Could you find each line of the data below that contains the word "axis" and copy those lines?

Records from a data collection
= = =

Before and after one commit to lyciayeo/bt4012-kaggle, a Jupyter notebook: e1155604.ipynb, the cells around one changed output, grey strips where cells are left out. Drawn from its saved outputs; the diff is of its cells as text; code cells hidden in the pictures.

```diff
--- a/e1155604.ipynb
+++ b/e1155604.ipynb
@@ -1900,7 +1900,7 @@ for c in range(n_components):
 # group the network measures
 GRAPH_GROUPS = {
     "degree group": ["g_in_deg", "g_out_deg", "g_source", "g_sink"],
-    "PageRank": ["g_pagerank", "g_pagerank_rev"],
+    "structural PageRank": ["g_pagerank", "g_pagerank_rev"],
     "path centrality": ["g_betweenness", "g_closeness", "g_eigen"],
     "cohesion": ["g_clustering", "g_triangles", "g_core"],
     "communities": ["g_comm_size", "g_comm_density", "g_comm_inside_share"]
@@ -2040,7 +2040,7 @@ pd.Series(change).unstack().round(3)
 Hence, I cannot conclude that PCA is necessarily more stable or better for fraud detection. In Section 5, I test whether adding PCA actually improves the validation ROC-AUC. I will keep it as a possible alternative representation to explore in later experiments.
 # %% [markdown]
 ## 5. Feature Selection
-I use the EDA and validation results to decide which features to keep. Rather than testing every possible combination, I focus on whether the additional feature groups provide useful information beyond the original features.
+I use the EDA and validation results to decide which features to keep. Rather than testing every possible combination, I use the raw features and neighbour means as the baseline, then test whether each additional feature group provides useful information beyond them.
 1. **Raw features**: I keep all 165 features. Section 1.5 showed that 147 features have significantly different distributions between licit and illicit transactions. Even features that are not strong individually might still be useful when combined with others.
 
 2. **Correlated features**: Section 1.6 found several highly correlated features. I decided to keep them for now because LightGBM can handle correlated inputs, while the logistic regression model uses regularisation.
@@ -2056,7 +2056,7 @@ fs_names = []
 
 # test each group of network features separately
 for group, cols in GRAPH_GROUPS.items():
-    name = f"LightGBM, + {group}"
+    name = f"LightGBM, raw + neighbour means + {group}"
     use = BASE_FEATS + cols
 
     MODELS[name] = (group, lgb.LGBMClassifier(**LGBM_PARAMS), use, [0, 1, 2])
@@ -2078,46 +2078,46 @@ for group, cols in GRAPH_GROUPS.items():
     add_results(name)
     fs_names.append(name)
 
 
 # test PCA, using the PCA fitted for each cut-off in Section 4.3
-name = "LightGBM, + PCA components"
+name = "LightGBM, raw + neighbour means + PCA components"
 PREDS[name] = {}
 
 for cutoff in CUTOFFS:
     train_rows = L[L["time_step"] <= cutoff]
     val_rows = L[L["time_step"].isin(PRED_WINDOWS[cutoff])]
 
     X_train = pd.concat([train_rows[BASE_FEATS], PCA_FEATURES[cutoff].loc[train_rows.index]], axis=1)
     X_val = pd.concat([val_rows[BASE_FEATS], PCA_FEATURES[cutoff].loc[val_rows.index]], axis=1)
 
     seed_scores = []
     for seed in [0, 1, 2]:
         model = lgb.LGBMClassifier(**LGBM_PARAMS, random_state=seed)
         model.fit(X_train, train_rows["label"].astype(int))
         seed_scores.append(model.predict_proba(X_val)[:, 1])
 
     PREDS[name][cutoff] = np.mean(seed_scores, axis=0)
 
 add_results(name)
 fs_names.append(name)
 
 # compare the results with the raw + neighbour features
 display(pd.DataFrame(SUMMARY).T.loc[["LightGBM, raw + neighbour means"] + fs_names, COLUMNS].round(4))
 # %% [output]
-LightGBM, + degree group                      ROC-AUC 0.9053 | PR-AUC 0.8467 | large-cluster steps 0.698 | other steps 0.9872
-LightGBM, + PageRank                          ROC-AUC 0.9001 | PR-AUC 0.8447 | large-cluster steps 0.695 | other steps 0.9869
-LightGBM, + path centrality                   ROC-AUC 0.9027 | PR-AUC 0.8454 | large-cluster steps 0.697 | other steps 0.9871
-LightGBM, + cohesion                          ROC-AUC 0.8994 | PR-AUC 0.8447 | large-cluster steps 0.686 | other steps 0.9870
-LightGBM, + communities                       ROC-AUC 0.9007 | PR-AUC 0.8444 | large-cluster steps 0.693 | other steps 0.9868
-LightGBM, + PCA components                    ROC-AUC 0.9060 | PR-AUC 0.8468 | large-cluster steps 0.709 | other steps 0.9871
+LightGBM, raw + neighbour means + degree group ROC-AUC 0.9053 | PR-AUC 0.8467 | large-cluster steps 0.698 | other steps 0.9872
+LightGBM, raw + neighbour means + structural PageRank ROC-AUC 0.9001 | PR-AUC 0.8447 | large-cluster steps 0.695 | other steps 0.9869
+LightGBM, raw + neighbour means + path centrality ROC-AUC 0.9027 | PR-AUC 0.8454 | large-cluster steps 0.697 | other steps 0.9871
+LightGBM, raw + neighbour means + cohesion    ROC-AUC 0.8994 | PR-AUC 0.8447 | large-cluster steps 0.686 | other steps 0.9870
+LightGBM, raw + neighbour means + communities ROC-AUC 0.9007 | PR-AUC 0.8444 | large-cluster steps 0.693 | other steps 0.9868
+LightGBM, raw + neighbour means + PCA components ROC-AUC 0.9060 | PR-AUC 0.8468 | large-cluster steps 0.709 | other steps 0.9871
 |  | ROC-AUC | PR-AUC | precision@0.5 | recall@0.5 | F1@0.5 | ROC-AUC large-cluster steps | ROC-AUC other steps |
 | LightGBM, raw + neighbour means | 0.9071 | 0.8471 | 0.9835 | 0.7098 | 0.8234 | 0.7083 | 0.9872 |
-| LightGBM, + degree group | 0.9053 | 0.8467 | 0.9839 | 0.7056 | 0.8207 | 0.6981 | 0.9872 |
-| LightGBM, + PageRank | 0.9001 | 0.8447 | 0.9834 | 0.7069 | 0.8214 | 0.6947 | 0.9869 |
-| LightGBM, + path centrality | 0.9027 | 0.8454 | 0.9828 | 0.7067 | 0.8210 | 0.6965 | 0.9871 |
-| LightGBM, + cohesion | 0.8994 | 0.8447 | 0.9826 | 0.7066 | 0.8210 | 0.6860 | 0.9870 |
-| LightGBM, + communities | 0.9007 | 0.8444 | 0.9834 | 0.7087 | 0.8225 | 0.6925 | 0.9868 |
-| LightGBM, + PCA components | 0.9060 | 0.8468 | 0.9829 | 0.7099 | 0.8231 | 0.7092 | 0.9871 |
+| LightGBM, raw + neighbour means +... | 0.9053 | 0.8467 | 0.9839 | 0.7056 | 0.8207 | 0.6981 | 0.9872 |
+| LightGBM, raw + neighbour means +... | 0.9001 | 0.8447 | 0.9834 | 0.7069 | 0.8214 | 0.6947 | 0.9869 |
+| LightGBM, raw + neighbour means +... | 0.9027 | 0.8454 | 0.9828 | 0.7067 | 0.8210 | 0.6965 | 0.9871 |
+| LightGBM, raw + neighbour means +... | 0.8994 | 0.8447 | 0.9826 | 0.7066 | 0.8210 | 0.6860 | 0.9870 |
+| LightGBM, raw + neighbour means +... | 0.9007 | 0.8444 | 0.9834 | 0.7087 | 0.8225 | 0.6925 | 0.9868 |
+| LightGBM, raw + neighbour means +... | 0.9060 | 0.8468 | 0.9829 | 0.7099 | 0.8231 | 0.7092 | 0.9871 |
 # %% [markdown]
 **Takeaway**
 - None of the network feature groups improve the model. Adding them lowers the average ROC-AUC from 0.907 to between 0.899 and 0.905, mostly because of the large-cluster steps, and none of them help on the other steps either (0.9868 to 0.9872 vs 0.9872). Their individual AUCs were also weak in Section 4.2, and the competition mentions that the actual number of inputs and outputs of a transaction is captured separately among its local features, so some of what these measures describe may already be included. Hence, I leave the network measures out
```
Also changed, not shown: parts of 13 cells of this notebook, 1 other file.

= = =

## Written response:
     X_train = pd.concat([train_rows[BASE_FEATS], PCA_FEATURES[cutoff].loc[train_rows.index]], axis=1)
     X_val = pd.concat([val_rows[BASE_FEATS], PCA_FEATURES[cutoff].loc[val_rows.index]], axis=1)
     PREDS[name][cutoff] = np.mean(seed_scores, axis=0)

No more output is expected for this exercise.